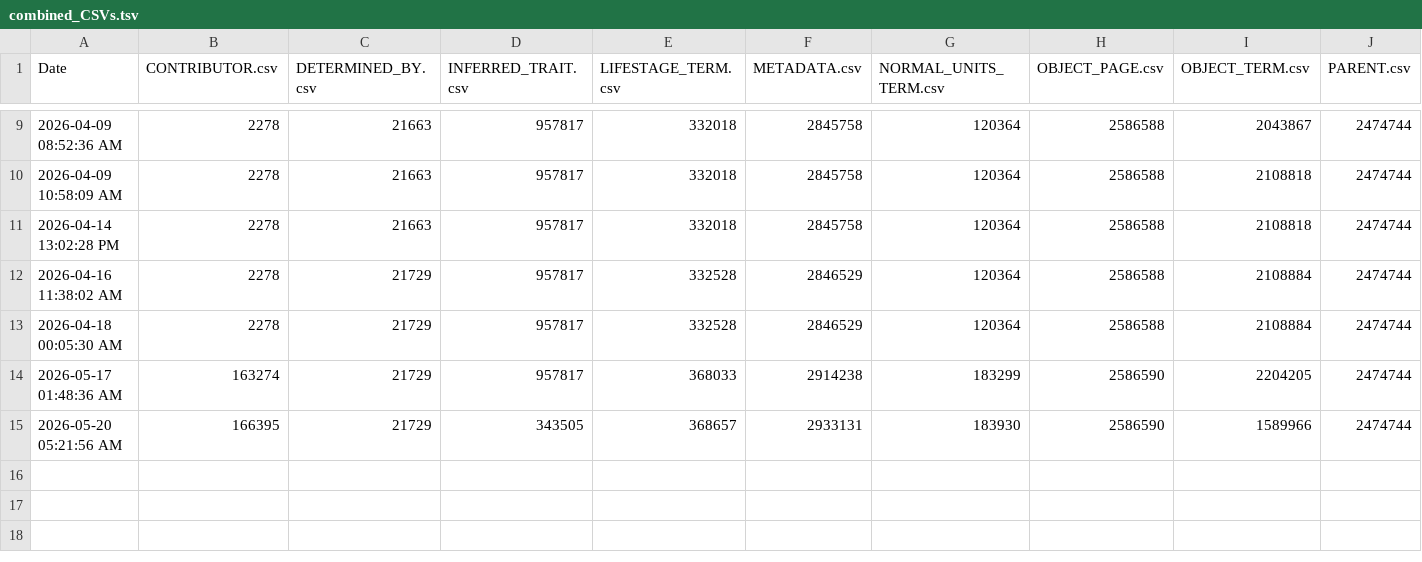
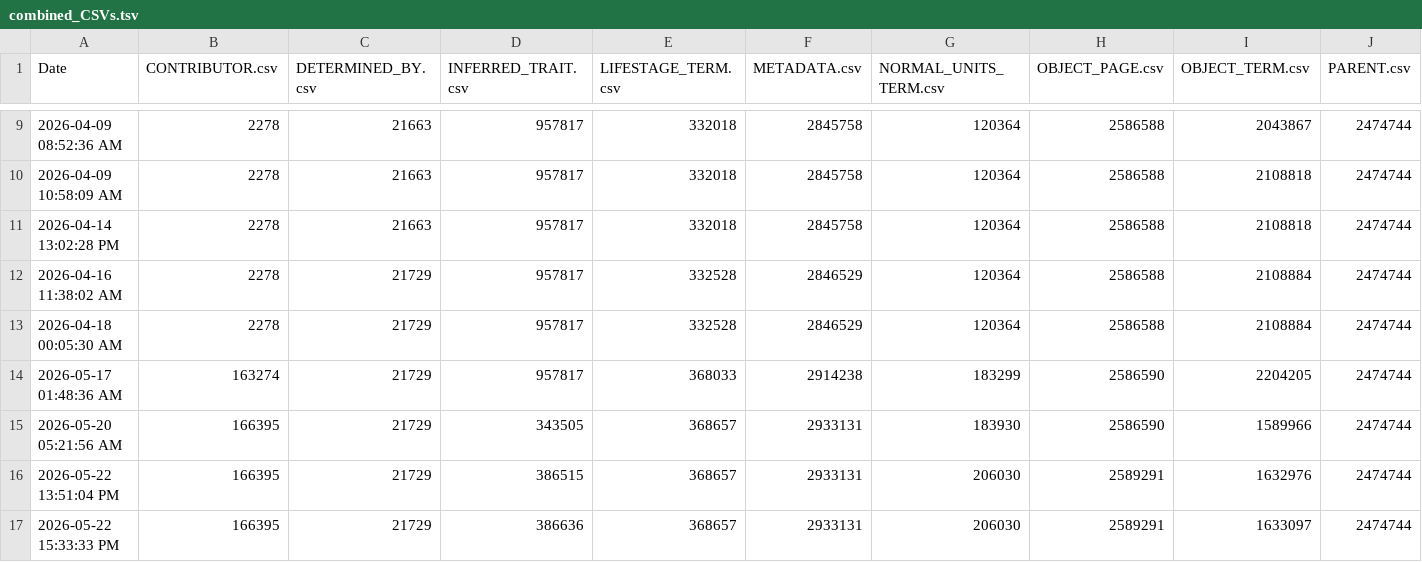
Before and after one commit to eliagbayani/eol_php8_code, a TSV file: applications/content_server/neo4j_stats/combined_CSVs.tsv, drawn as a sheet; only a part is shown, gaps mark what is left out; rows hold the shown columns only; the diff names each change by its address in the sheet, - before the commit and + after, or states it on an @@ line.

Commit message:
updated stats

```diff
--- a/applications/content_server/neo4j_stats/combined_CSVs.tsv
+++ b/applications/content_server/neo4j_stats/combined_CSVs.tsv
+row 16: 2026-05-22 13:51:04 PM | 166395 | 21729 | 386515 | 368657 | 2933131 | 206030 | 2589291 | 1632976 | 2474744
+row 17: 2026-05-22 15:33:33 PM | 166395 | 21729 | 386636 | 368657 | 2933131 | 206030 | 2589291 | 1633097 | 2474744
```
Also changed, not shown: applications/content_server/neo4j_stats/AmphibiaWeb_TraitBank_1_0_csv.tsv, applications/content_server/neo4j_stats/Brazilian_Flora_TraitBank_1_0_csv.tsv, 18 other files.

-------

> [WORK TASK] Look through the records and copy down every line that holds "applications".

> [TASK ANSWER]
Before and after one commit to eliagbayani/eol_php8_code, a TSV file: applications/content_server/neo4j_stats/combined_CSVs.tsv, drawn as a sheet; only a part is shown, gaps mark what is left out; rows hold the shown columns only; the diff names each change by its address in the sheet, - before the commit and + after, or states it on an @@ line.
--- a/applications/content_server/neo4j_stats/combined_CSVs.tsv
+++ b/applications/content_server/neo4j_stats/combined_CSVs.tsv
Also changed, not shown: applications/content_server/neo4j_stats/AmphibiaWeb_TraitBank_1_0_csv.tsv, applications/content_server/neo4j_stats/Brazilian_Flora_TraitBank_1_0_csv.tsv, 18 other files.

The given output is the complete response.